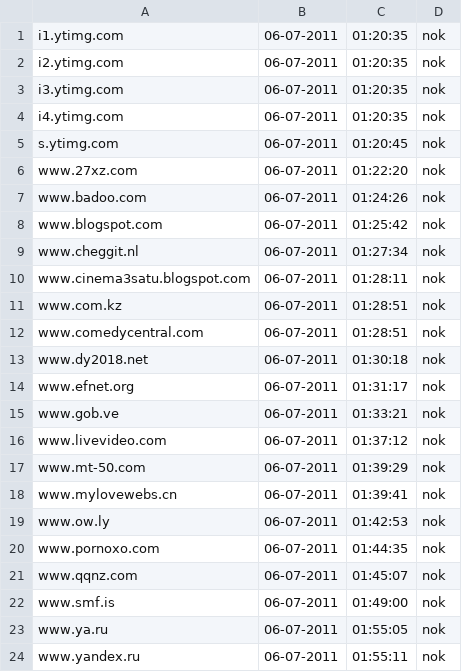
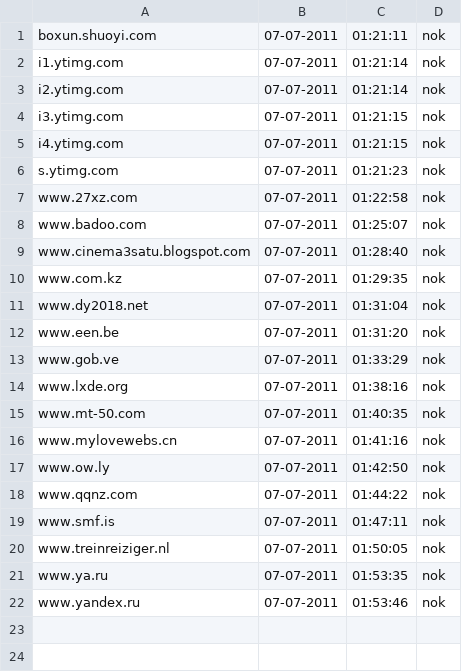
Before and after one commit to Tuinslak/GFW-URL-checker, a CSV file: testResults/be/results_nok.csv, drawn as a sheet.

```diff
--- a/testResults/be/results_nok.csv
+++ b/testResults/be/results_nok.csv
@@ -1,24 +1,22 @@
-i1.ytimg.com,06-07-2011,01:20:35,nok
-i2.ytimg.com,06-07-2011,01:20:35,nok
-i3.ytimg.com,06-07-2011,01:20:35,nok
-i4.ytimg.com,06-07-2011,01:20:35,nok
-s.ytimg.com,06-07-2011,01:20:45,nok
-www.27xz.com,06-07-2011,01:22:20,nok
-www.badoo.com,06-07-2011,01:24:26,nok
-www.blogspot.com,06-07-2011,01:25:42,nok
-www.cheggit.nl,06-07-2011,01:27:34,nok
-www.cinema3satu.blogspot.com,06-07-2011,01:28:11,nok
-www.com.kz,06-07-2011,01:28:51,nok
-www.comedycentral.com,06-07-2011,01:28:51,nok
-www.dy2018.net,06-07-2011,01:30:18,nok
-www.efnet.org,06-07-2011,01:31:17,nok
-www.gob.ve,06-07-2011,01:33:21,nok
-www.livevideo.com,06-07-2011,01:37:12,nok
-www.mt-50.com,06-07-2011,01:39:29,nok
-www.mylovewebs.cn,06-07-2011,01:39:41,nok
-www.ow.ly,06-07-2011,01:42:53,nok
-www.pornoxo.com,06-07-2011,01:44:35,nok
-www.qqnz.com,06-07-2011,01:45:07,nok
-www.smf.is,06-07-2011,01:49:00,nok
-www.ya.ru,06-07-2011,01:55:05,nok
-www.yandex.ru,06-07-2011,01:55:11,nok
+boxun.shuoyi.com,07-07-2011,01:21:11,nok
+i1.ytimg.com,07-07-2011,01:21:14,nok
+i2.ytimg.com,07-07-2011,01:21:14,nok
+i3.ytimg.com,07-07-2011,01:21:15,nok
+i4.ytimg.com,07-07-2011,01:21:15,nok
+s.ytimg.com,07-07-2011,01:21:23,nok
+www.27xz.com,07-07-2011,01:22:58,nok
+www.badoo.com,07-07-2011,01:25:07,nok
+www.cinema3satu.blogspot.com,07-07-2011,01:28:40,nok
+www.com.kz,07-07-2011,01:29:35,nok
+www.dy2018.net,07-07-2011,01:31:04,nok
+www.een.be,07-07-2011,01:31:20,nok
+www.gob.ve,07-07-2011,01:33:29,nok
+www.lxde.org,07-07-2011,01:38:16,nok
+www.mt-50.com,07-07-2011,01:40:35,nok
+www.mylovewebs.cn,07-07-2011,01:41:16,nok
+www.ow.ly,07-07-2011,01:42:50,nok
+www.qqnz.com,07-07-2011,01:44:22,nok
+www.smf.is,07-07-2011,01:47:11,nok
+www.treinreiziger.nl,07-07-2011,01:50:05,nok
+www.ya.ru,07-07-2011,01:53:35,nok
+www.yandex.ru,07-07-2011,01:53:46,nok
```
Also changed, not shown: testResults/be/results.csv, testResults/be/results_ok.csv.
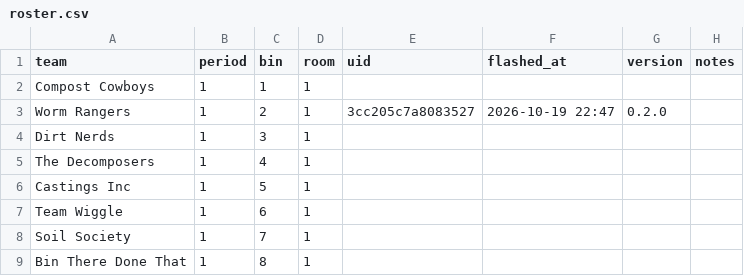
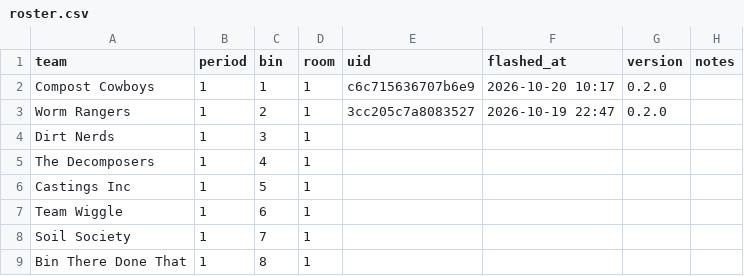
Before and after one commit to MakerLabKids/whs-wormhole, a CSV file: tools/fleet/roster.csv, drawn as a sheet; only a part is shown.

Commit message:
fleet: second board flashed (Compost Cowboys, room 1 bin 1, 2026-10-20); roster written with LF so each flash is a one-line diff; dry-run test matches the no-write behaviour

```diff
--- a/tools/fleet/roster.csv
+++ b/tools/fleet/roster.csv
@@ -1,3 +1,3 @@
 team,period,bin,room,uid,flashed_at,version,notes
-Compost Cowboys,1,1,1,,,,
+Compost Cowboys,1,1,1,c6c715636707b6e9,2026-10-20 10:17,0.2.0,
 Worm Rangers,1,2,1,3cc205c7a8083527,2026-10-19 22:47,0.2.0,
```
Also changed, not shown: 2 other files.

:: Task prompt ::
With the images removed, give back every entry exactly as shown.

:: Task solution ::
Before and after one commit to Tuinslak/GFW-URL-checker, a CSV file: testResults/be/results_nok.csv, drawn as a sheet.

```diff
--- a/testResults/be/results_nok.csv
+++ b/testResults/be/results_nok.csv
@@ -1,24 +1,22 @@
-i1.ytimg.com,06-07-2011,01:20:35,nok
-i2.ytimg.com,06-07-2011,01:20:35,nok
-i3.ytimg.com,06-07-2011,01:20:35,nok
-i4.ytimg.com,06-07-2011,01:20:35,nok
-s.ytimg.com,06-07-2011,01:20:45,nok
-www.27xz.com,06-07-2011,01:22:20,nok
-www.badoo.com,06-07-2011,01:24:26,nok
-www.blogspot.com,06-07-2011,01:25:42,nok
-www.cheggit.nl,06-07-2011,01:27:34,nok
-www.cinema3satu.blogspot.com,06-07-2011,01:28:11,nok
-www.com.kz,06-07-2011,01:28:51,nok
-www.comedycentral.com,06-07-2011,01:28:51,nok
-www.dy2018.net,06-07-2011,01:30:18,nok
-www.efnet.org,06-07-2011,01:31:17,nok
-www.gob.ve,06-07-2011,01:33:21,nok
-www.livevideo.com,06-07-2011,01:37:12,nok
-www.mt-50.com,06-07-2011,01:39:29,nok
-www.mylovewebs.cn,06-07-2011,01:39:41,nok
-www.ow.ly,06-07-2011,01:42:53,nok
-www.pornoxo.com,06-07-2011,01:44:35,nok
-www.qqnz.com,06-07-2011,01:45:07,nok
-www.smf.is,06-07-2011,01:49:00,nok
-www.ya.ru,06-07-2011,01:55:05,nok
-www.yandex.ru,06-07-2011,01:55:11,nok
+boxun.shuoyi.com,07-07-2011,01:21:11,nok
+i1.ytimg.com,07-07-2011,01:21:14,nok
+i2.ytimg.com,07-07-2011,01:21:14,nok
+i3.ytimg.com,07-07-2011,01:21:15,nok
+i4.ytimg.com,07-07-2011,01:21:15,nok
+s.ytimg.com,07-07-2011,01:21:23,nok
+www.27xz.com,07-07-2011,01:22:58,nok
+www.badoo.com,07-07-2011,01:25:07,nok
+www.cinema3satu.blogspot.com,07-07-2011,01:28:40,nok
+www.com.kz,07-07-2011,01:29:35,nok
+www.dy2018.net,07-07-2011,01:31:04,nok
+www.een.be,07-07-2011,01:31:20,nok
+www.gob.ve,07-07-2011,01:33:29,nok
+www.lxde.org,07-07-2011,01:38:16,nok
+www.mt-50.com,07-07-2011,01:40:35,nok
+www.mylovewebs.cn,07-07-2011,01:41:16,nok
+www.ow.ly,07-07-2011,01:42:50,nok
+www.qqnz.com,07-07-2011,01:44:22,nok
+www.smf.is,07-07-2011,01:47:11,nok
+www.treinreiziger.nl,07-07-2011,01:50:05,nok
+www.ya.ru,07-07-2011,01:53:35,nok
+www.yandex.ru,07-07-2011,01:53:46,nok
```
Also changed, not shown: testResults/be/results.csv, testResults/be/results_ok.csv.
Before and after one commit to MakerLabKids/whs-wormhole, a CSV file: tools/fleet/roster.csv, drawn as a sheet; only a part is shown.

Commit message:
fleet: second board flashed (Compost Cowboys, room 1 bin 1, 2026-10-20); roster written with LF so each flash is a one-line diff; dry-run test matches the no-write behaviour

```diff
--- a/tools/fleet/roster.csv
+++ b/tools/fleet/roster.csv
@@ -1,3 +1,3 @@
 team,period,bin,room,uid,flashed_at,version,notes
-Compost Cowboys,1,1,1,,,,
+Compost Cowboys,1,1,1,c6c715636707b6e9,2026-10-20 10:17,0.2.0,
 Worm Rangers,1,2,1,3cc205c7a8083527,2026-10-19 22:47,0.2.0,
```
Also changed, not shown: 2 other files.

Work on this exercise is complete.